Kenneth Thompson ’92, a partner at Thompson Wigdor LLP and a former federal prosecutor, defeated six-term incumbent Charles Hynes in the Democratic primary for Brooklyn District Attorney on September 10. With 99% of precincts reporting, Thompson had 55% of the vote, compared to 44% for Hynes. Although Hynes remains on the Republican and Conservative ballot for the November election, his spokesman has indicated that Hynes will not be running, according to the New York Times.** Thompson is the first candidate for Brooklyn District Attorney to defeat an incumbent since 1911.
Thompson, a founding partner of the law firm Thompson Wigdor LLP, represented Nafissatou Diallo, the hotel housekeeper who accused former International Monetary Fund Leader Dominque Strauss-Kahn of sexual assault. He has also worked with elected officials including Senator Charles Schumer and Congresswoman Yvette Clark to convince the U.S. Department of Justice to reopen the investigation into the 1955 murder of Emmett Till in Mississippi.
During his time in the United States Attorney’s Office for the Eastern District of New York, Thompson became known for his skill as a trial lawyer, and particularly for his role in the investigation and successful prosecution of New York City police officers for the brutal beating and torture of Abner Louima. Prior to serving in the U.S. Attorney’s Office, Thompson was an attorney in the U.S. Treasury Department, where he served as special assistant to former Treasury Department Undersecretary for Enforcement Ronald Noble, who is currently the secretary general of Interpol and a professor of law on leave at NYU Law.
Upon graduating from NYU Law, Thompson was a recipient of the Law School’s Arthur T. Vanderbilt Medal for his outstanding contributions to the community. He has also received the Black, Latino Asian Pacific American Law Alumni Association’s Distinguished Service Award.
Posted on September 12, 2013

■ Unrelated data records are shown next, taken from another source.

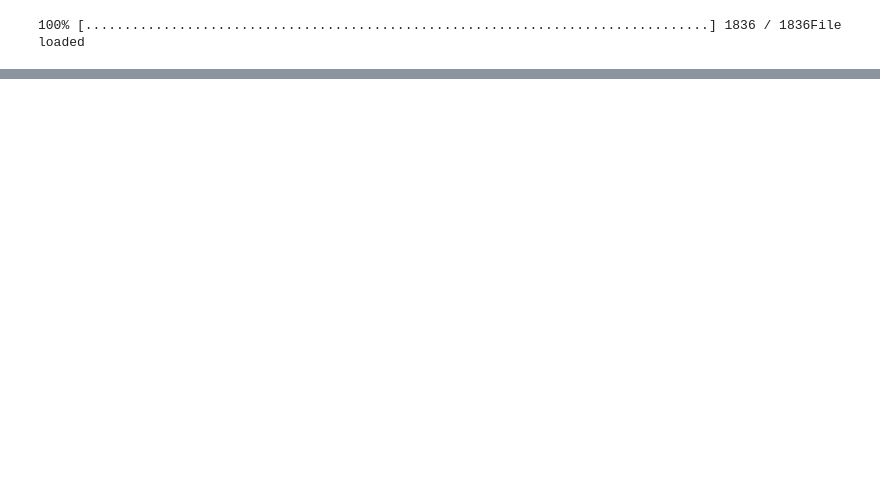
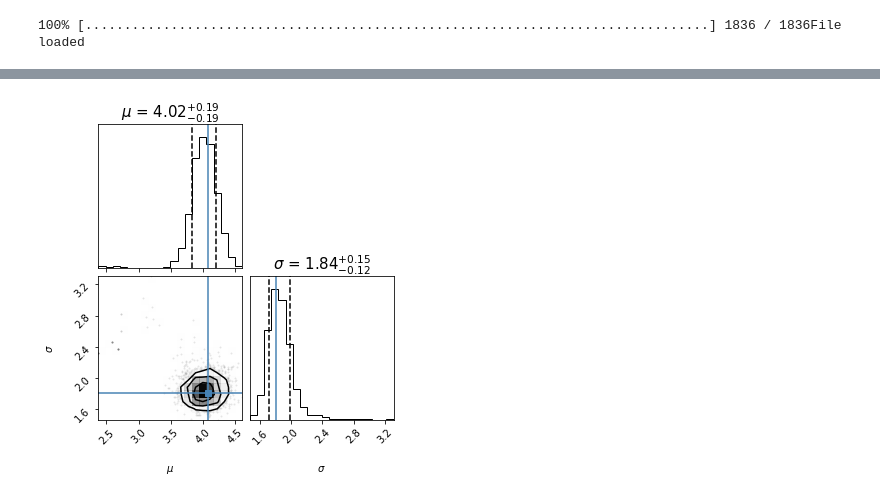
Before and after one commit to DanielBarrreto/Codigos_utiles, a Jupyter notebook: Week15/MetropolisGaussiana.ipynb, the cells around one changed output, grey strips where cells are left out. Saved outputs shown, nothing was run; the diff lists cells and outputs as text; code cells hidden in the pictures; blank space fills up the shorter version.

```diff
--- a/Week15/MetropolisGaussiana.ipynb
+++ b/Week15/MetropolisGaussiana.ipynb
@@ -67,0 +112,12 @@ def LogPosterior(p,x):
+# %%
+flat_samples = sampler.get_chain(discard=1000, thin=15, flat=True)
+truths = np.percentile(pos, 50, axis=0)
+# %%
+figure = corner.corner(flat_samples,
+                       truths=truths,
+                       labels=labels,
+                       quantiles=[0.16,0.84],
+                       show_titles=True,
+                       title_kwargs={"fontsize":15})
+# %% [output]
+[figure, added]
```
Also changed, not shown: parts of 13 cells of this notebook, 1 other file.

**Update: As of October 3, 2013, Charles Hynes has decided to run on the Republican ticket in the general election for Brooklyn District Attorney, according to the New York Times.